Tuesday, June 21, 2016
A little love would go a long way right now
The first stage of loss or grief is denial and we are seeing plenty of that in the aftermath of the Orlando shooting. Rather than recognize it as a hate crime and deal with accordingly, Rick Scott, the governor of Florida, actually had the audacity to request the federal government for an emergency declaration so that the state would be entitled to federal relief. FEMA denied the request stating that Scott didn't demonstrate a financial need and noted that no governor had previously asked for such a declaration in the wake of a mass shooting. As it is, FEMA is covering the overtime costs of first responders.
Then came the US Senate, which rejected 4 Democratic bills that included tighter background checks and a ban on sales to persons on terrorist watch lists. Relative no-brainers, but it seems the NRA is calling the shots in the Senate and the bills failed to reach the 60-vote threshold necessary for ratification. Apparently there are those who think the real victim is the AR-15, not the 100+ persons who were shot in the Pulse nightclub, 49 dead.
This was followed by Trump dialing back on his most bellicose rhetoric, claiming he never said club goers should have been armed. This despite video recordings that went viral. He appears to at least recognize he went too far, but rather than retract his statement, says he never made it, as he can never be wrong.
So, what is all this hand ringing about? It obviously isn't about the victims of this horrible tragedy. You see them rarely mentioned. The conservatives have bent over backwards trying to make a case that this was an act of "radical Islam" and insist on holding the Obama administration accountable for allowing such elements to sneak into our society and carry out such atrocious acts. Yet, Omar Mateen was born and raised in the US, spending most of his life in Florida.
Rather than admit it was a hate crime and deal with it accordingly, the GOP is determined to make this into a political whipping post, claiming that if we allow more refugees into the country we will end up with more Omar Mateens and Dzokhar Tsarnaevs. They insist on focusing on the Muslim descent of these homegrown terrorists rather than acknowledge that the vast majority of these shooting and terrorist acts are carried out by white Caucasians.

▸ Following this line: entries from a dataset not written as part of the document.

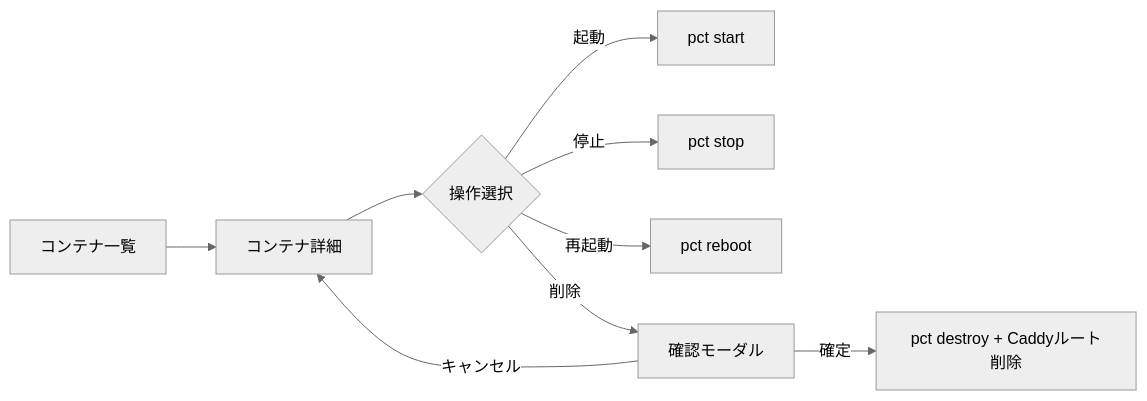
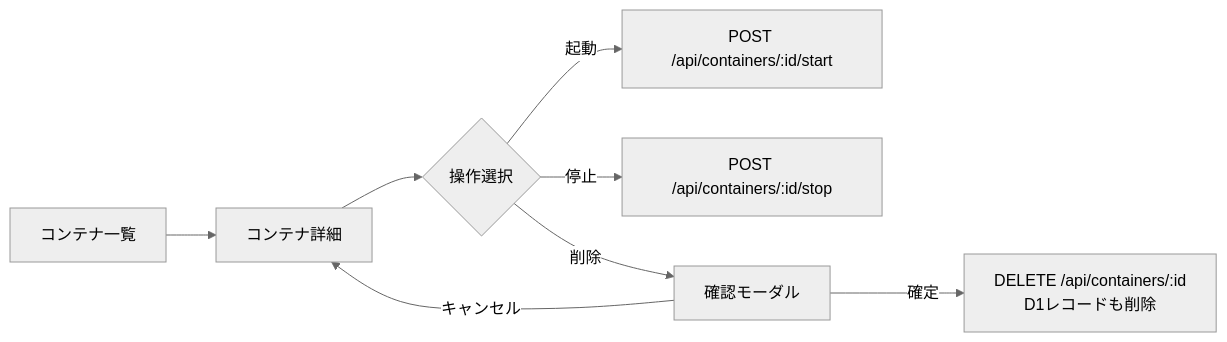
The fourth of 4 diagrams in docs/03_screen-flow_md.md (Yanai1005/jyogiverse), drawn with Mermaid (neutral theme) before and after one commit. The commit also changed other lines of this file and 8 other files, not shown here.

````diff
--- a/docs/03_screen-flow_md.md
+++ b/docs/03_screen-flow_md.md
@@ -94,11 +100,10 @@
 ```mermaid
 flowchart LR
     List[コンテナ一覧] --> Detail[コンテナ詳細]
     Detail --> Action{操作選択}
-    Action -->|起動| Start[pct start]
-    Action -->|停止| Stop[pct stop]
-    Action -->|再起動| Restart[pct reboot]
+    Action -->|起動| Start[POST /api/containers/:id/start]
+    Action -->|停止| Stop[POST /api/containers/:id/stop]
     Action -->|削除| Confirm[確認モーダル]
-    Confirm -->|確定| Delete[pct destroy + Caddyルート削除]
+    Confirm -->|確定| Delete[DELETE /api/containers/:id\nD1レコードも削除]
     Confirm -->|キャンセル| Detail
 ```
````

Worse, they refuse to pay more than passing reference to the huge hole this latest act left in the LGBT community, which already feels very vulnerable in our society. When Trump did try to address the gay and lesbian community, he attempted to pit it against the Muslim-American community, unable to comprehend that being of different sexual orientation is not a matter of race or religion.
Sadly, for many conservatives they continue to deny the hate that is directed at the LGBT community on many levels, not just atrocious acts like that committed in Orlando. Rick Scott has his own page on the LGBTQ Nation website and it is not a very flattering one. This is a guy who has consistently fought against gay rights equality, yet now wants to turn this tragedy into a political tool to deflect attention away from his horrible record as governor.
Basically, the Republicans don't want to deal with gays, so they look for ways to morph this incident into something else entirely. Persons who should know better, like John McCain, have even gotten in on the act, holding Obama directly responsible for the tragedy by saying he hasn't done enough to curb radical Islamic terrorism.
It's staggering to see this level of denial taking place. The President tried to address it, but his words seem to have fallen on deaf ears in the conservative community. Obama dealt with the issue of ISIL and demonstrated that it had nothing to do with the tragedy in Orlando. Later, he met with families of the victims in Florida, something few Republicans have chosen to do accept in the company of the President. Obama has tried to make this a time for national healing not political brinksmanship.
Unfortunately, it is an election year and no incident, no matter how tragic, is immune from being made into a political tool, which one party or the other seek to use as leverage in their state and national campaigns. The Democrats seek to use it for pushing for greater gun control, while Republicans seek to use it in their campaign against "Radical Islam." Maybe we should all step back for a moment and acknowledge the pain and suffering that took place not only in the LGBT community but the families of the victims as well. A little love would go a long way right now.